▶ **WHAT IS REQUIRED**
Please give back each line of the material unchanged, but without the images.

==============================

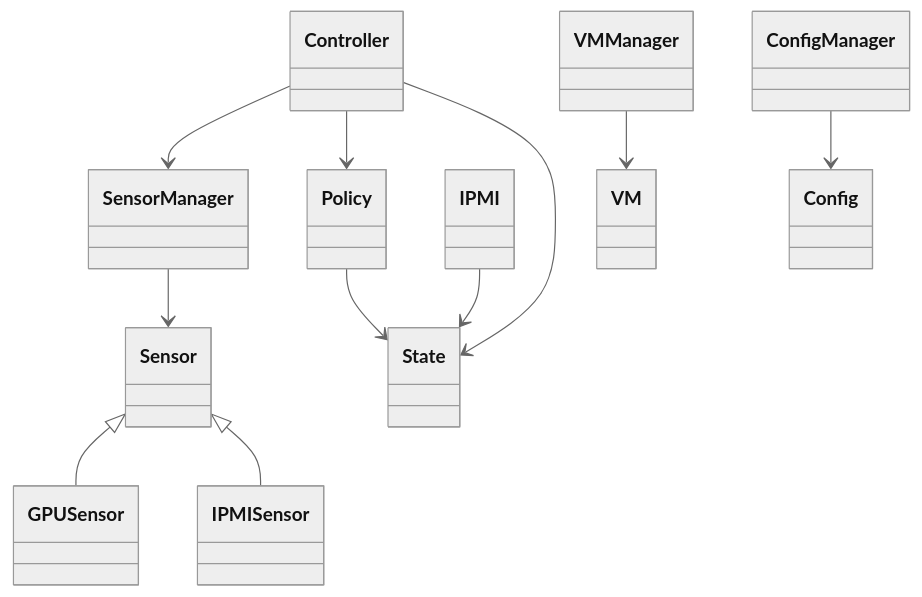
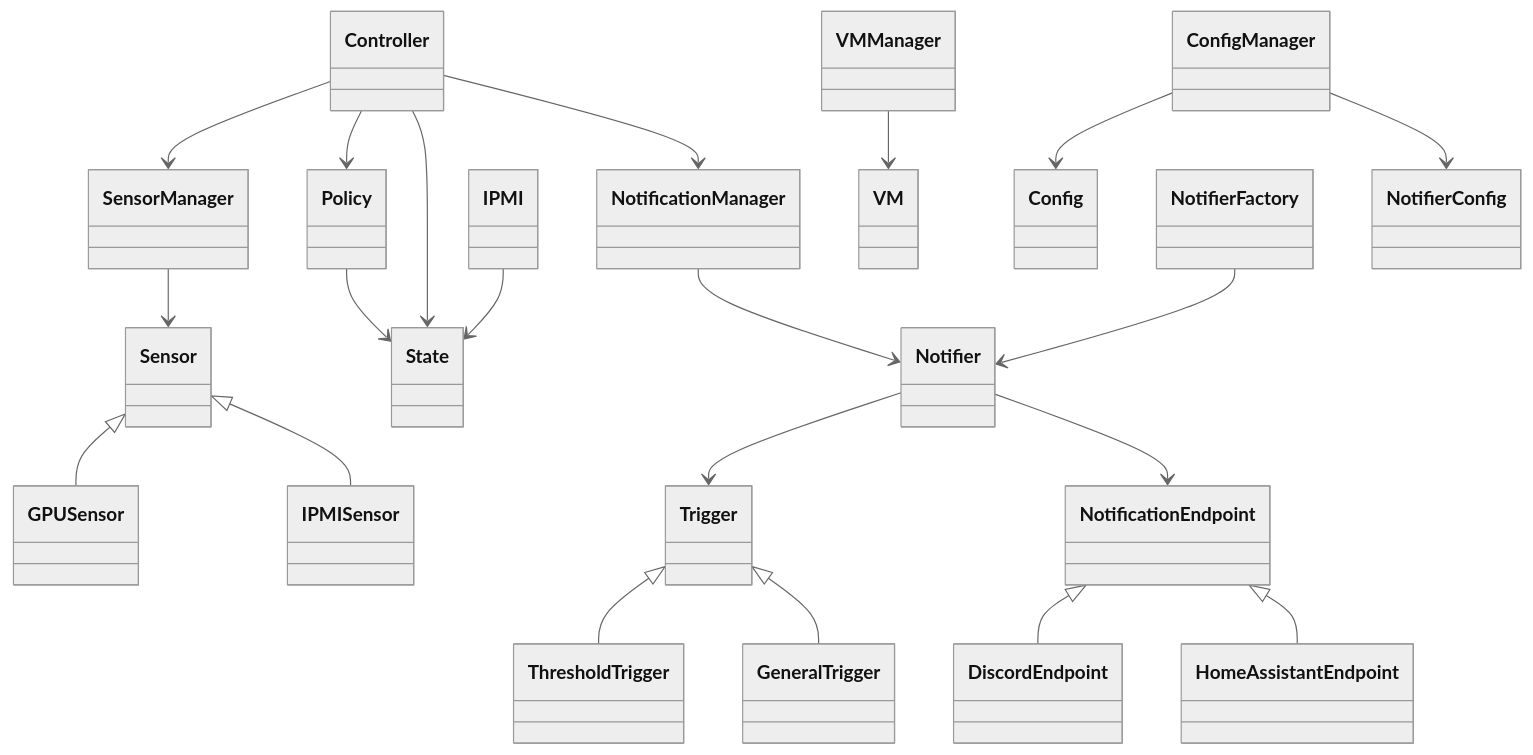
One commit to rrob1487/fand changed the diagram in docs/diagrams/class_diagram.md. Above: the diagram before and after it, drawn with Mermaid (neutral theme). The commit also changed 12 other files, not shown here.

````diff
--- a/docs/diagrams/class_diagram.md
+++ b/docs/diagrams/class_diagram.md
@@ -1,18 +1,32 @@
 ```mermaid
 classDiagram
 
 Controller --> SensorManager
 Controller --> Policy
 Controller --> State
+Controller --> NotificationManager
 
 SensorManager --> Sensor
 
 Sensor <|-- GPUSensor
 Sensor <|-- IPMISensor
 
 Policy --> State
 IPMI --> State
 
 VMManager --> VM
 ConfigManager --> Config
+ConfigManager --> NotifierConfig
+
+NotificationManager --> Notifier
+NotifierFactory --> Notifier
+
+Notifier --> Trigger
+Notifier --> NotificationEndpoint
+
+Trigger <|-- ThresholdTrigger
+Trigger <|-- GeneralTrigger
+
+NotificationEndpoint <|-- DiscordEndpoint
+NotificationEndpoint <|-- HomeAssistantEndpoint
 ```
````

==============================

▶ **RESPONSE TO THE TASK**
One commit to rrob1487/fand changed the diagram in docs/diagrams/class_diagram.md. Above: the diagram before and after it, drawn with Mermaid (neutral theme). The commit also changed 12 other files, not shown here.

````diff
--- a/docs/diagrams/class_diagram.md
+++ b/docs/diagrams/class_diagram.md
@@ -1,18 +1,32 @@
 ```mermaid
 classDiagram
 
 Controller --> SensorManager
 Controller --> Policy
 Controller --> State
+Controller --> NotificationManager
 
 SensorManager --> Sensor
 
 Sensor <|-- GPUSensor
 Sensor <|-- IPMISensor
 
 Policy --> State
 IPMI --> State
 
 VMManager --> VM
 ConfigManager --> Config
+ConfigManager --> NotifierConfig
+
+NotificationManager --> Notifier
+NotifierFactory --> Notifier
+
+Notifier --> Trigger
+Notifier --> NotificationEndpoint
+
+Trigger <|-- ThresholdTrigger
+Trigger <|-- GeneralTrigger
+
+NotificationEndpoint <|-- DiscordEndpoint
+NotificationEndpoint <|-- HomeAssistantEndpoint
 ```
````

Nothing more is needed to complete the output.